__Dataset records__

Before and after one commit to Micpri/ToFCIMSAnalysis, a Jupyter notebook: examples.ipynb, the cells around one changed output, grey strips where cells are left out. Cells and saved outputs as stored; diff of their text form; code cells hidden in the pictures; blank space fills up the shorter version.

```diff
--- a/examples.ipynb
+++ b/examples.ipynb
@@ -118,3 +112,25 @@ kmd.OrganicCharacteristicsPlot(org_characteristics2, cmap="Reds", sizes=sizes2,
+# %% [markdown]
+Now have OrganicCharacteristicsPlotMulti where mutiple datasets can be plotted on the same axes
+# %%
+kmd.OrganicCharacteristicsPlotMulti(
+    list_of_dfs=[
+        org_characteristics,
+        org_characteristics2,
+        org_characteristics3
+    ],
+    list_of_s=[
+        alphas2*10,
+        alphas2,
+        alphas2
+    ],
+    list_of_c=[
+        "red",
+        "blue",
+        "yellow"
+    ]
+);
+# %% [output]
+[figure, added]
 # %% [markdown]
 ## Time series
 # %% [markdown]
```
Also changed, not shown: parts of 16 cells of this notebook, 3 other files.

__Task statement__
Repeat each line of the data exactly, missing none.

__Exercise solution__
Before and after one commit to Micpri/ToFCIMSAnalysis, a Jupyter notebook: examples.ipynb, the cells around one changed output, grey strips where cells are left out. Cells and saved outputs as stored; diff of their text form; code cells hidden in the pictures; blank space fills up the shorter version.

```diff
--- a/examples.ipynb
+++ b/examples.ipynb
@@ -118,3 +112,25 @@ kmd.OrganicCharacteristicsPlot(org_characteristics2, cmap="Reds", sizes=sizes2,
+# %% [markdown]
+Now have OrganicCharacteristicsPlotMulti where mutiple datasets can be plotted on the same axes
+# %%
+kmd.OrganicCharacteristicsPlotMulti(
+    list_of_dfs=[
+        org_characteristics,
+        org_characteristics2,
+        org_characteristics3
+    ],
+    list_of_s=[
+        alphas2*10,
+        alphas2,
+        alphas2
+    ],
+    list_of_c=[
+        "red",
+        "blue",
+        "yellow"
+    ]
+);
+# %% [output]
+[figure, added]
 # %% [markdown]
 ## Time series
 # %% [markdown]
```
Also changed, not shown: parts of 16 cells of this notebook, 3 other files.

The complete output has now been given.